> **Task directions**: Copy each of the entries below faithfully, setting aside any pictures.

━━━━━ Data shown ━━━━━

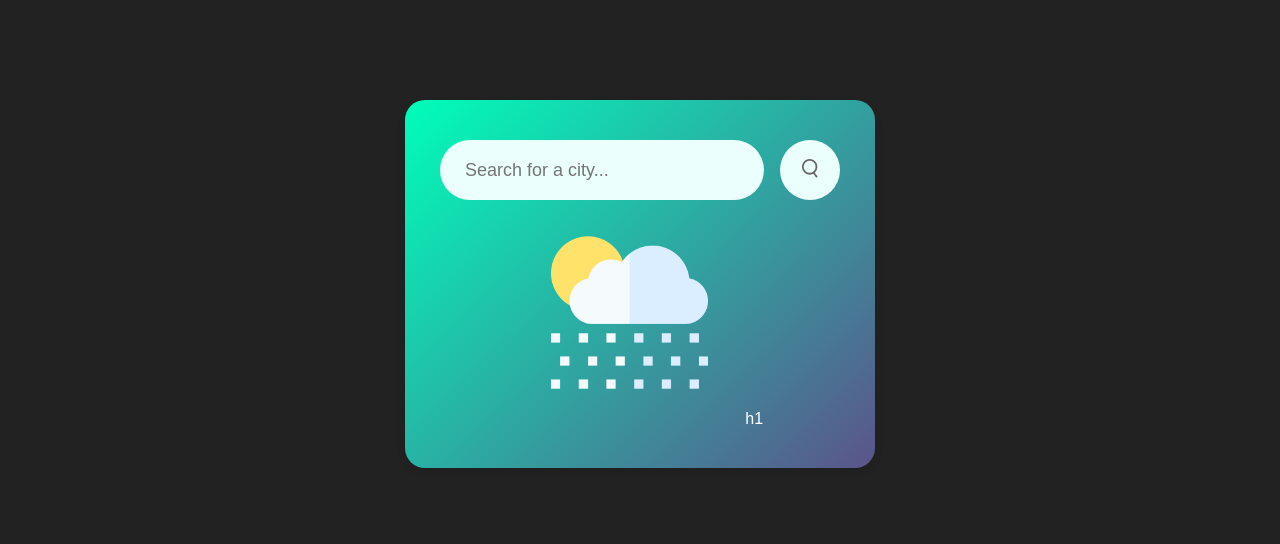
Repository: Abdelilah-Lakrim/Weather-App
Page: index.html
The author's editor kept a copy of each file at every save. The page is drawn from the files as they stood at one save, then again after a run of saves.
The browser window is 1280 px wide. The pictures show the whole page.

Above is the page before, as saved 2025-06-17 11:11:24.

### index.html
<!DOCTYPE html>
<html>
<head>
    <meta charset="UTF-8" />
    <title>Weather App</title>
    <link rel="stylesheet" href="style.css" >
</head>
<body>

    <div class="card">
        <div class="search">
            <input type="text" placeholder="Search for a city..." spellcheck="false" />
            <button><img src="images/search.png"></button>
        </div>
        <div class="weather">
            <img src="images/rain.png" class="weather-icon">
            h1
        </div>
    </div>

</body>
</html>

### style.css
*{
    margin: 0;
    padding: 0;
    font-family: 'Poppins', sans-serif;
    box-sizing: border-box;
}
body{
    background-color: #222;
    color: #333;
}
.card{
    width: 90%;
    max-width: 470px;
    background: linear-gradient(135deg, #00feba, #5b548a);
    color: #fff;
    margin: 100px auto  0;
    padding: 40px 35px;
    border-radius: 20px;
    box-shadow: 0 4px 8px rgba(0, 0, 0, 0.1);
    overflow: hidden;
    position: relative;
    text-align: center;
}
.search{
    width: 100%;
    display: flex;
    align-items: center;
    justify-content: space-between;
}

.search input{
    border: 0;
    outline: 0;
    background: #ebfffc;
    color: #333;
    padding: 10px 25px;
    height: 60px;
    border-radius: 30px;
    flex: 1;
    margin-right: 16px;
    font-size: 18px;
}

.search button{
    border: 0;
    outline: 0;
    background: #ebfffc;
    height: 60px;
    width: 60px;
    border-radius: 50px;
    cursor: pointer;
}
.search button img{
    width: 16px;
}

After the next 4 saves:
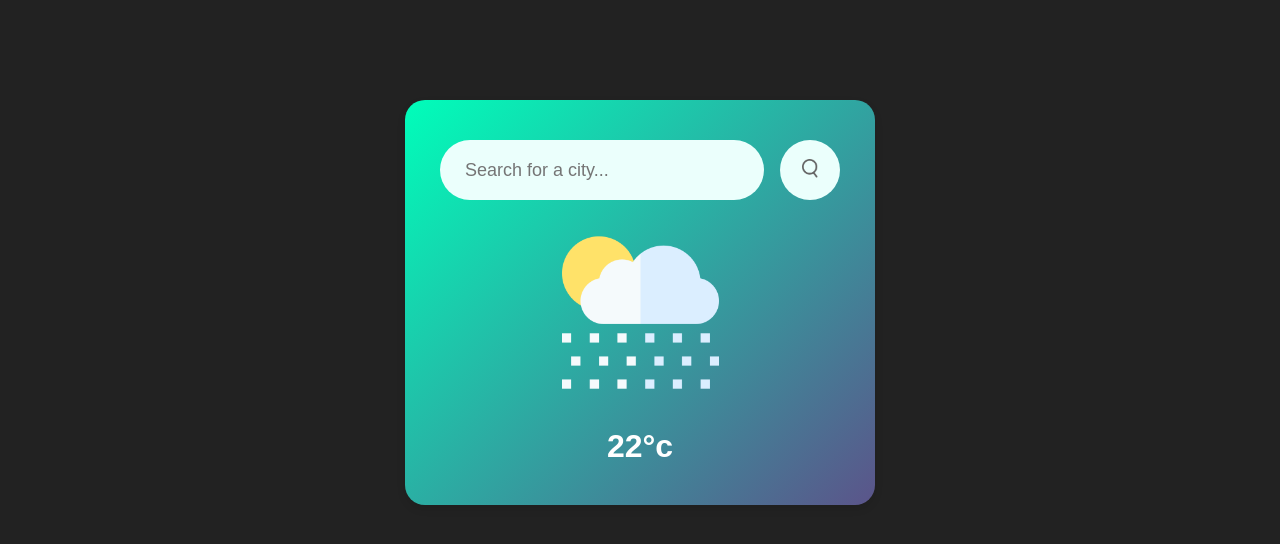
The 4 saves are shown as one change because they came seconds apart.
The last was saved 15 s later.
--- a/index.html
+++ b/index.html
@@ -14,7 +14,7 @@
         </div>
         <div class="weather">
             <img src="images/rain.png" class="weather-icon">
-            h1
+            <h1 class="temp">22°c</h1>
         </div>
     </div>
 
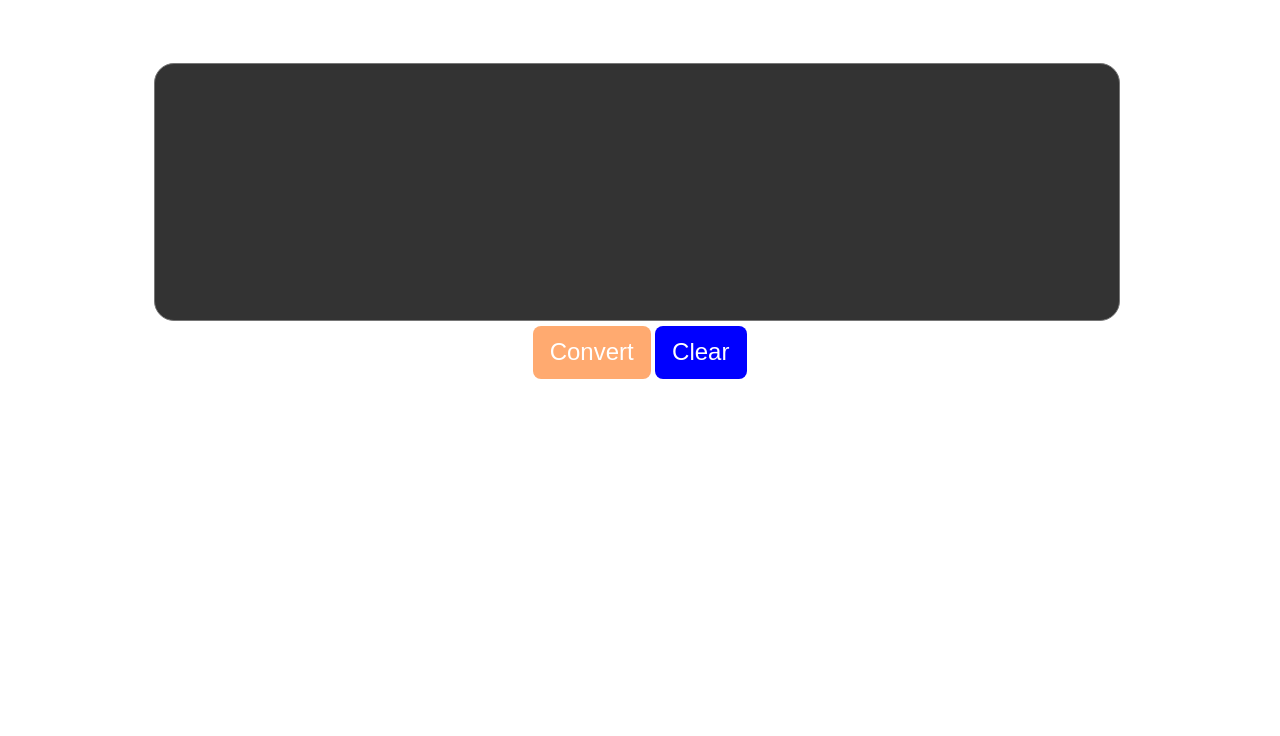
Repository: readwithpic/readwithpic.github.io
Page: platform14.html
The author's editor kept a record of every edit. The page is drawn from the files as they stood at one moment, then again after the next edit.
The browser window is 1280 px wide. The pictures show the whole page.
Some web libraries are served in a nearby version.

Above is the page before.
Console error: TypeError: Cannot read properties of undefined (reading 'length')

After the next edit:
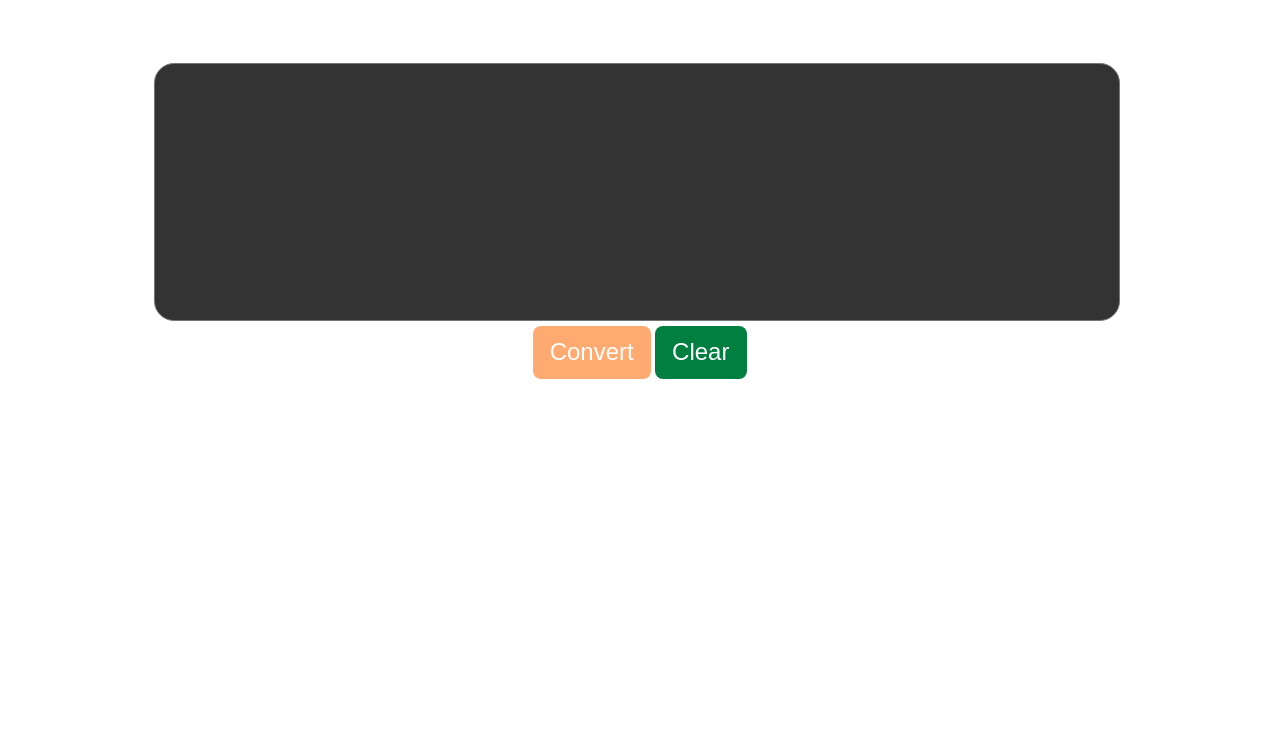
The edit:
--- a/style.css
+++ b/style.css
@@ -106,7 +106,7 @@
 
 #clear{
     text-align:center;
-    background-color: blue;
+    background-color: #007F41;
    -webkit-border-radius: 8px;
     -moz-border-radius: 8px;
     border-radius: 8px;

━━━━━

> **Response area**:
Repository: Abdelilah-Lakrim/Weather-App
Page: index.html
The author's editor kept a copy of each file at every save. The page is drawn from the files as they stood at one save, then again after a run of saves.
The browser window is 1280 px wide. The pictures show the whole page.

Above is the page before, as saved 2025-06-17 11:11:24.

### index.html
<!DOCTYPE html>
<html>
<head>
    <meta charset="UTF-8" />
    <title>Weather App</title>
    <link rel="stylesheet" href="style.css" >
</head>
<body>

    <div class="card">
        <div class="search">
            <input type="text" placeholder="Search for a city..." spellcheck="false" />
            <button><img src="images/search.png"></button>
        </div>
        <div class="weather">
            <img src="images/rain.png" class="weather-icon">
            h1
        </div>
    </div>

</body>
</html>

### style.css
*{
    margin: 0;
    padding: 0;
    font-family: 'Poppins', sans-serif;
    box-sizing: border-box;
}
body{
    background-color: #222;
    color: #333;
}
.card{
    width: 90%;
    max-width: 470px;
    background: linear-gradient(135deg, #00feba, #5b548a);
    color: #fff;
    margin: 100px auto  0;
    padding: 40px 35px;
    border-radius: 20px;
    box-shadow: 0 4px 8px rgba(0, 0, 0, 0.1);
    overflow: hidden;
    position: relative;
    text-align: center;
}
.search{
    width: 100%;
    display: flex;
    align-items: center;
    justify-content: space-between;
}

.search input{
    border: 0;
    outline: 0;
    background: #ebfffc;
    color: #333;
    padding: 10px 25px;
    height: 60px;
    border-radius: 30px;
    flex: 1;
    margin-right: 16px;
    font-size: 18px;
}

.search button{
    border: 0;
    outline: 0;
    background: #ebfffc;
    height: 60px;
    width: 60px;
    border-radius: 50px;
    cursor: pointer;
}
.search button img{
    width: 16px;
}

After the next 4 saves:
The 4 saves are shown as one change because they came seconds apart.
The last was saved 15 s later.
--- a/index.html
+++ b/index.html
@@ -14,7 +14,7 @@
         </div>
         <div class="weather">
             <img src="images/rain.png" class="weather-icon">
-            h1
+            <h1 class="temp">22°c</h1>
         </div>
     </div>
 
Repository: readwithpic/readwithpic.github.io
Page: platform14.html
The author's editor kept a record of every edit. The page is drawn from the files as they stood at one moment, then again after the next edit.
The browser window is 1280 px wide. The pictures show the whole page.
Some web libraries are served in a nearby version.

Above is the page before.
Console error: TypeError: Cannot read properties of undefined (reading 'length')

After the next edit:
The edit:
--- a/style.css
+++ b/style.css
@@ -106,7 +106,7 @@
 
 #clear{
     text-align:center;
-    background-color: blue;
+    background-color: #007F41;
    -webkit-border-radius: 8px;
     -moz-border-radius: 8px;
     border-radius: 8px;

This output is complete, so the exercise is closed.